Later, I learned how to play Uno, Mahjong and a variety of card games. I learned the history of traditional Han Chinese clothing, some basic yoga poses and even how to be a proper Chinese wife, in case I meet and fall in love with a Chinese man. Then I learned the aspects of a traditional wedding, including the jokes played on the happy couple that signify good luck for a fast baby. But before the love and marriage stuff, I was informed (twice) on how to properly care for a baby because, you know, I’m probably going to want one of those one day soon.

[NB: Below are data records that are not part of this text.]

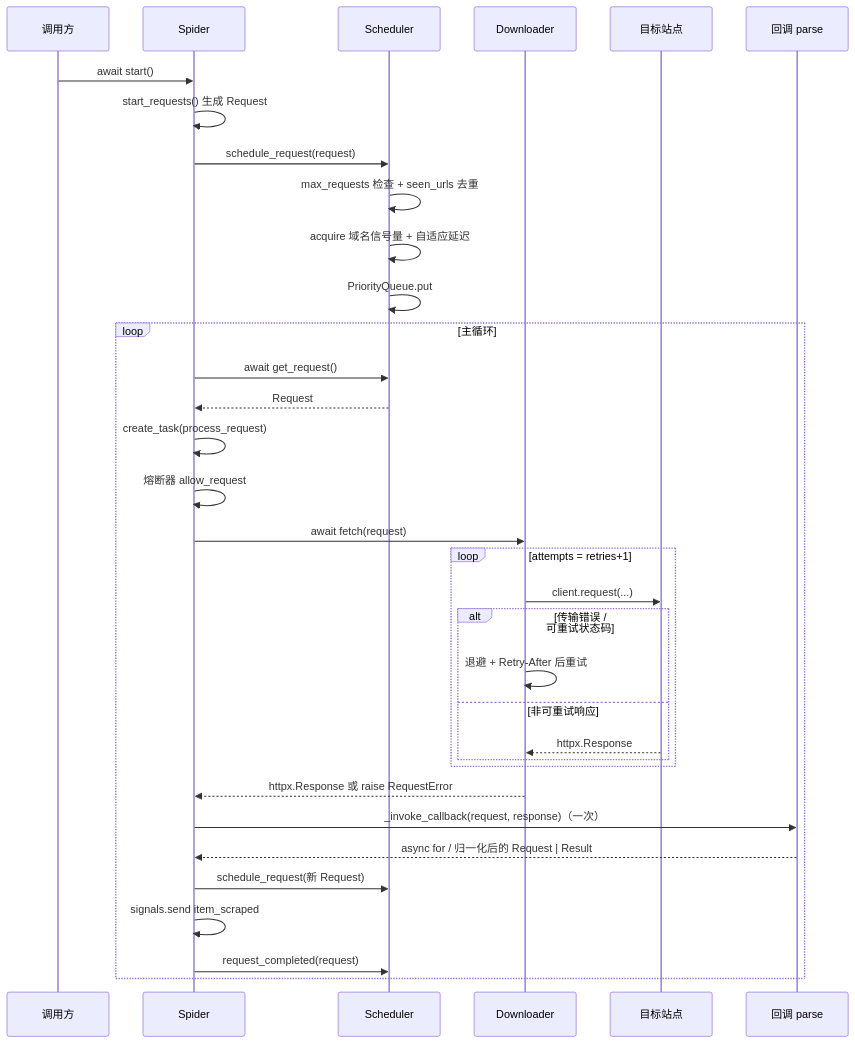
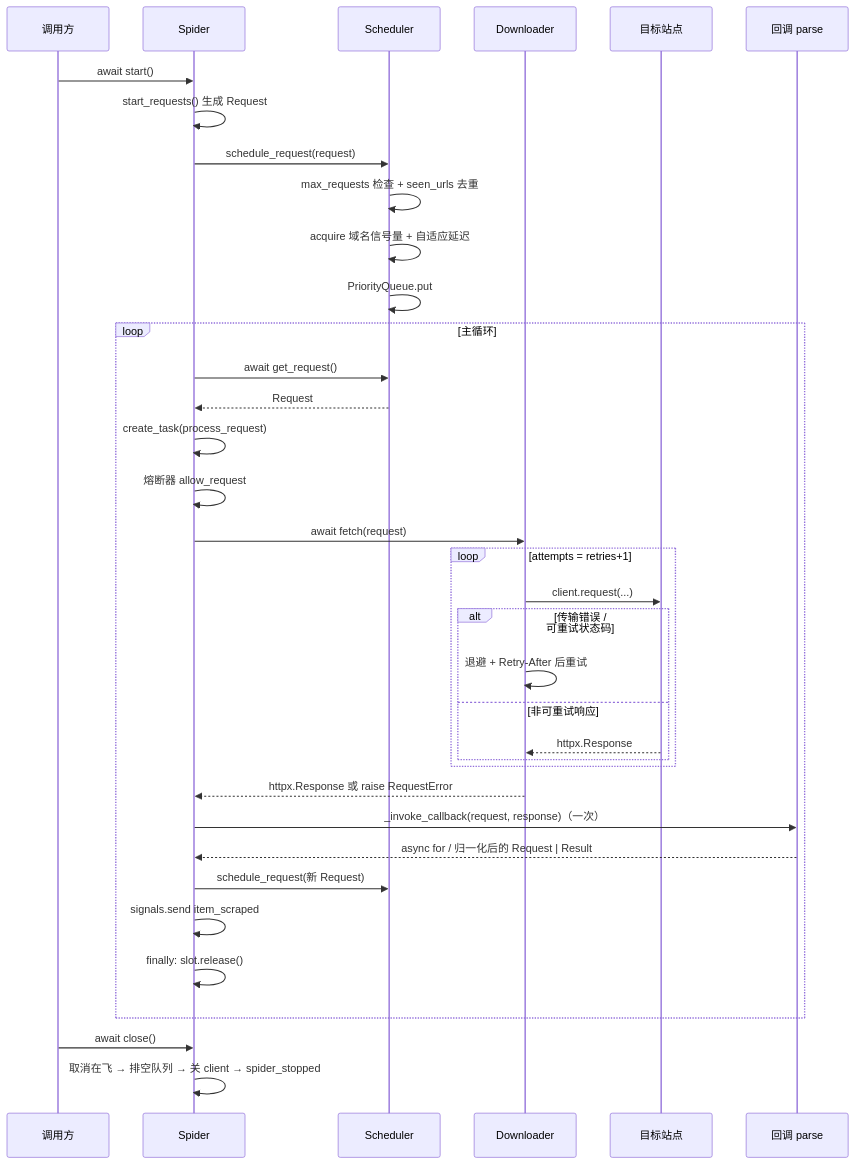
Before and after one commit to fengqimin/WebAnts: the second of 3 diagrams in docs/wiki/01-architecture.md, drawn with Mermaid. The commit also changed other lines of this file and 9 other files, not shown here.

````diff
--- a/docs/wiki/01-architecture.md
+++ b/docs/wiki/01-architecture.md
@@ -54,37 +54,39 @@
 ```mermaid
 sequenceDiagram
     participant U as 调用方
     participant SP as Spider
     participant SCH as Scheduler
     participant DL as Downloader
     participant NET as 目标站点
     participant CB as 回调 parse
 
     U->>SP: await start()
     SP->>SP: start_requests() 生成 Request
     SP->>SCH: schedule_request(request)
     SCH->>SCH: max_requests 检查 + seen_urls 去重
     SCH->>SCH: acquire 域名信号量 + 自适应延迟
     SCH->>SCH: PriorityQueue.put
     loop 主循环
         SP->>SCH: await get_request()
         SCH-->>SP: Request
         SP->>SP: create_task(process_request)
         SP->>SP: 熔断器 allow_request
         SP->>DL: await fetch(request)
         loop attempts = retries+1
             DL->>NET: client.request(...)
             alt 传输错误 / 可重试状态码
                 DL->>DL: 退避 + Retry-After 后重试
             else 非可重试响应
                 NET-->>DL: httpx.Response
             end
         end
         DL-->>SP: httpx.Response 或 raise RequestError
         SP->>CB: _invoke_callback(request, response)（一次）
         CB-->>SP: async for / 归一化后的 Request | Result
         SP->>SCH: schedule_request(新 Request)
         SP->>SP: signals.send item_scraped
-        SP->>SCH: request_completed(request)
+        SP->>SP: finally: slot.release()
     end
+    U->>SP: await close()
+    SP->>SP: 取消在飞 → 排空队列 → 关 client → spider_stopped
 ```
````
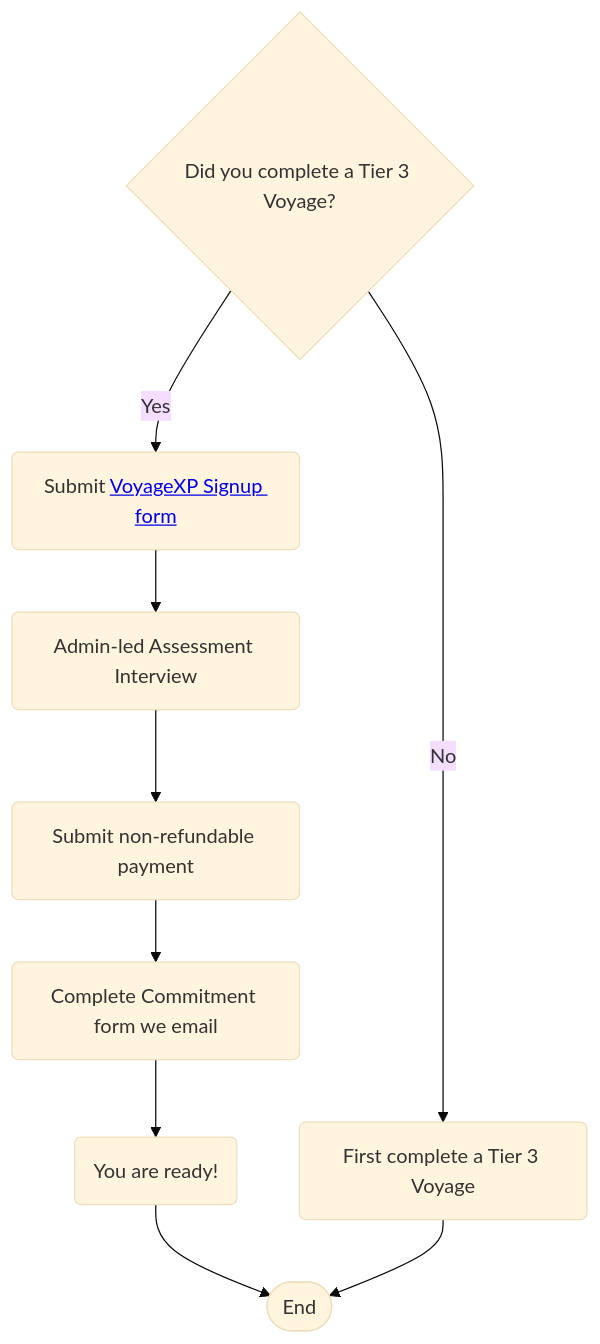
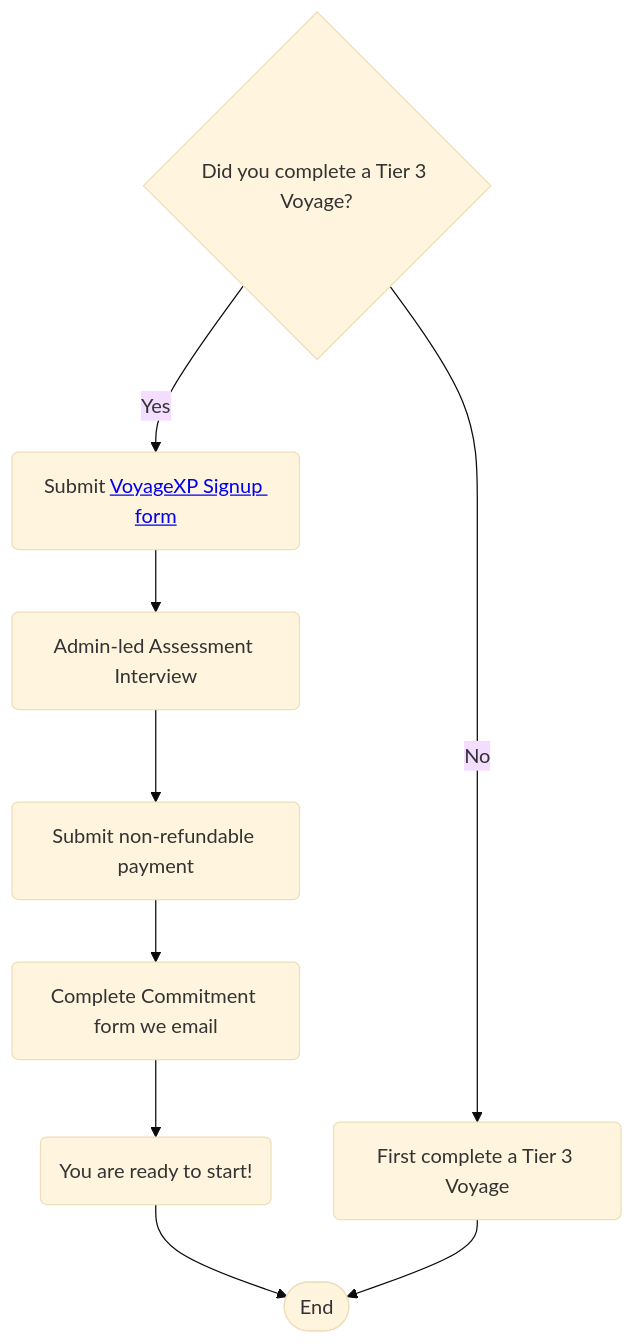
One commit to chingu-voyages/Handbook changed the diagram in docs/guides/voyagexp/voyagexp.md. Above: the diagram before and after it, drawn with Mermaid (base theme). The commit also changed other lines of this file, not shown here.

````diff
--- a/docs/guides/voyagexp/voyagexp.md
+++ b/docs/guides/voyagexp/voyagexp.md
@@ -76,13 +76,13 @@
 ```mermaid
 flowchart TB
   A{Did you complete a Tier 3 Voyage?};
   A -- Yes --> B(Submit <a href='https://forms.gle/dFaNuYWAjARd99qo8' target='_blank'>VoyageXP Signup form</a>);
   A -- No --> C(First complete a Tier 3 Voyage);
   B --> D(Admin-led Assessment Interview);
   D --> E(Submit non-refundable payment);
   E --> F(Complete Commitment form we email);
-  F --> G(You are ready!);
+  F --> G(You are ready to start!);
    
   G --> Z([End]);
   C --> Z([End]);
 ```
````
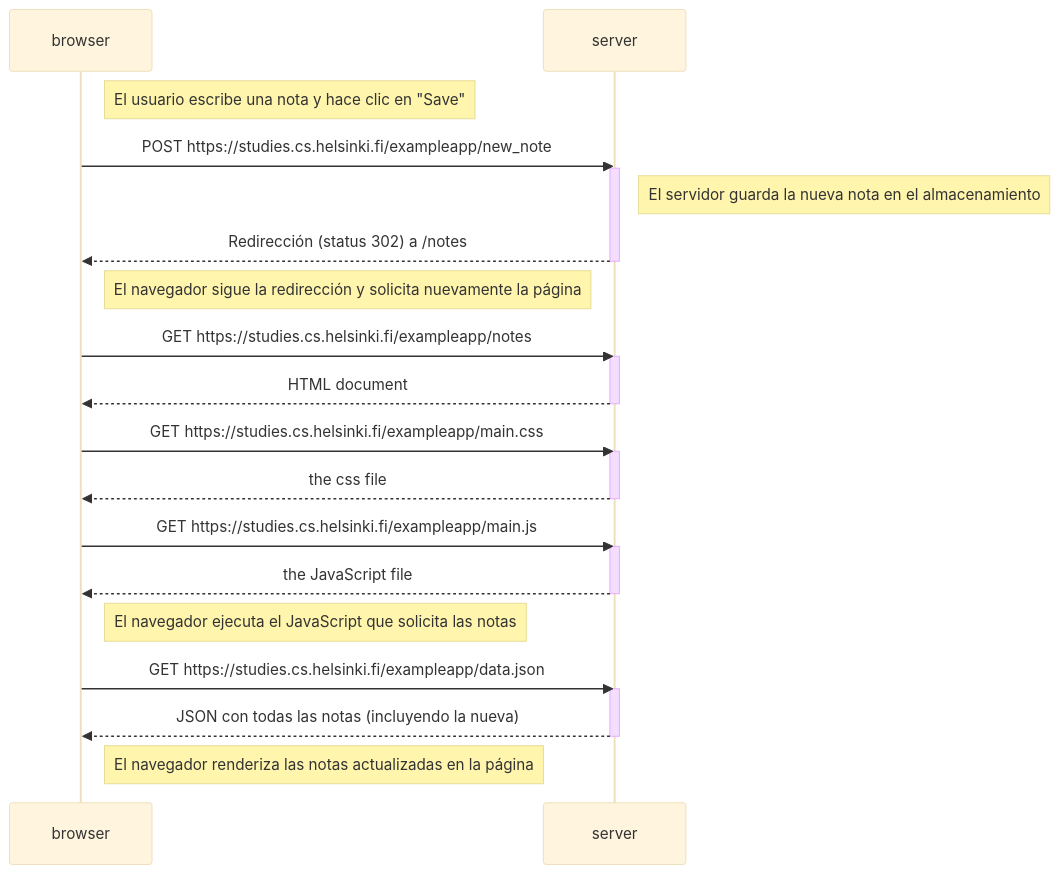
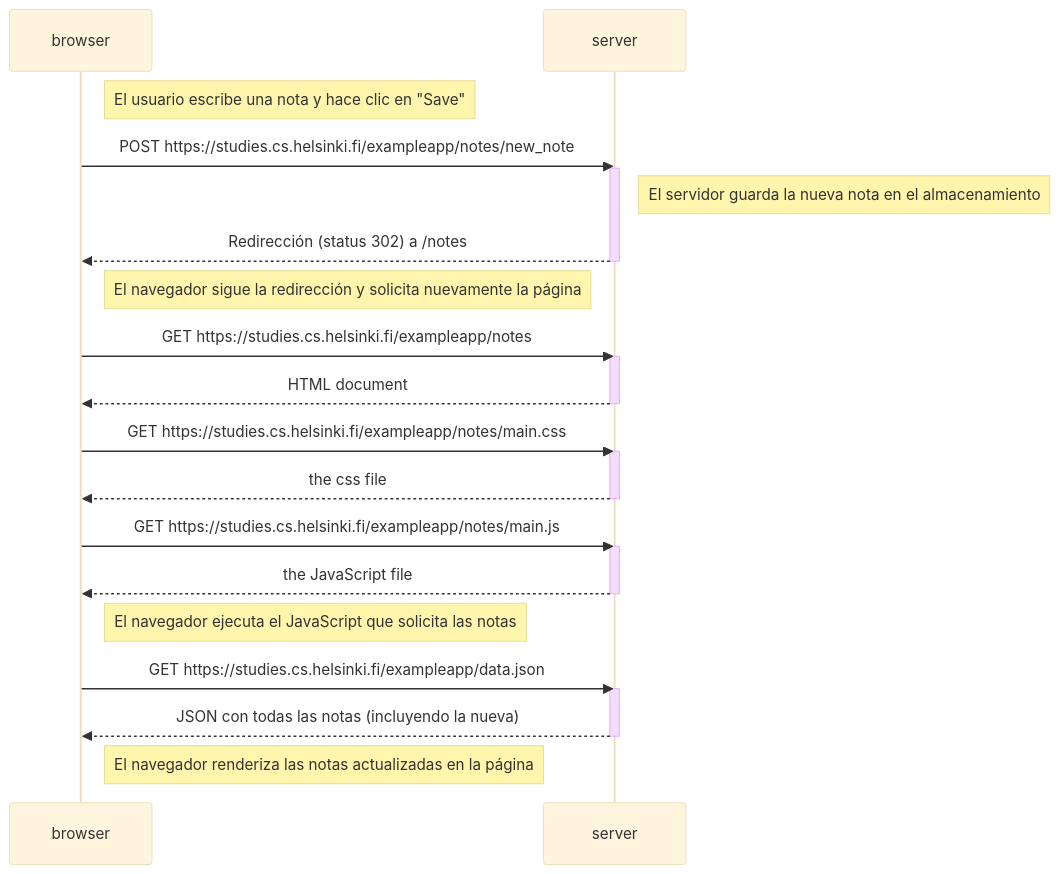
The diagram in part0/0.4.md (mauroperez055/fullstack-open-exercises), drawn with Mermaid (base theme) before and after one commit.

````diff
--- a/part0/0.4.md
+++ b/part0/0.4.md
@@ -4,39 +4,39 @@
 ```mermaid
 sequenceDiagram
     participant browser
     participant server
 
     Note right of browser: El usuario escribe una nota y hace clic en "Save"
 
-    browser->>server: POST https://studies.cs.helsinki.fi/exampleapp/new_note
+    browser->>server: POST https://studies.cs.helsinki.fi/exampleapp/notes/new_note
     activate server
     Note right of server: El servidor guarda la nueva nota en el almacenamiento
     server-->>browser: Redirección (status 302) a /notes
     deactivate server
 
     Note right of browser: El navegador sigue la redirección y solicita nuevamente la página
 
     browser->>server: GET https://studies.cs.helsinki.fi/exampleapp/notes
     activate server
     server-->>browser: HTML document
     deactivate server
 
-    browser->>server: GET https://studies.cs.helsinki.fi/exampleapp/main.css
+    browser->>server: GET https://studies.cs.helsinki.fi/exampleapp/notes/main.css
     activate server
     server-->>browser: the css file
     deactivate server
 
-    browser->>server: GET https://studies.cs.helsinki.fi/exampleapp/main.js
+    browser->>server: GET https://studies.cs.helsinki.fi/exampleapp/notes/main.js
     activate server
     server-->>browser: the JavaScript file
     deactivate server
 
     Note right of browser: El navegador ejecuta el JavaScript que solicita las notas
 
     browser->>server: GET https://studies.cs.helsinki.fi/exampleapp/data.json
     activate server
     server-->>browser: JSON con todas las notas (incluyendo la nueva)
     deactivate server
 
     Note right of browser: El navegador renderiza las notas actualizadas en la página
 ```
````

The most interesting exam, however, might belong to Harden, the student who gave me four tips for “surviving” the end of the world. His number one suggestion? Find a rich boyfriend who owns either a helicopter or a hot air balloon so we can rise above the destruction and share the world’s most romantic experience together.
#2: Everybody should know Chinese Kung Fu, then the aliens and zombies would be too scared to attack. (Thank goodness another student taught me that.)
#3: Adopt a pet. At least you won’t die alone. (I’m one step ahead!)
#4: Never say never. Learn how to eat everything that flies, walks and swims, because you never know. (Luckily, I’m an adventurous eater.)
After the exams, Harden’s class invited me to dinner. We went to a local restaurant and the students asked what I wanted. I replied anything but the dog (which was on the menu) and we feasted on things such as sweet and sour chicken, grilled eggplant, frogs, fried lotus root, pig intestine and more.
Nobody expected me to try the frog. It was placed at the opposite end of a table large enough for 18 of us, and when I said I wanted some, they eagerly filled my rice bowl with a variety of juicy parts (more than just the legs, folks!). It tasted delicious, and I ate everything but the skin (eww). When I was finished, Harden was impressed.
“You stronger girl than I thought you are,” he said. “I think you can survive the end of the world.”
After everybody was full, we went across the street to play Mahjong. We enjoyed a great night of laughs, beers and learning how to play one of China’s most traditional and fun games. The students were good about explaining everything to me in English. It seems this class took their exams seriously. And for that, they all got A’s.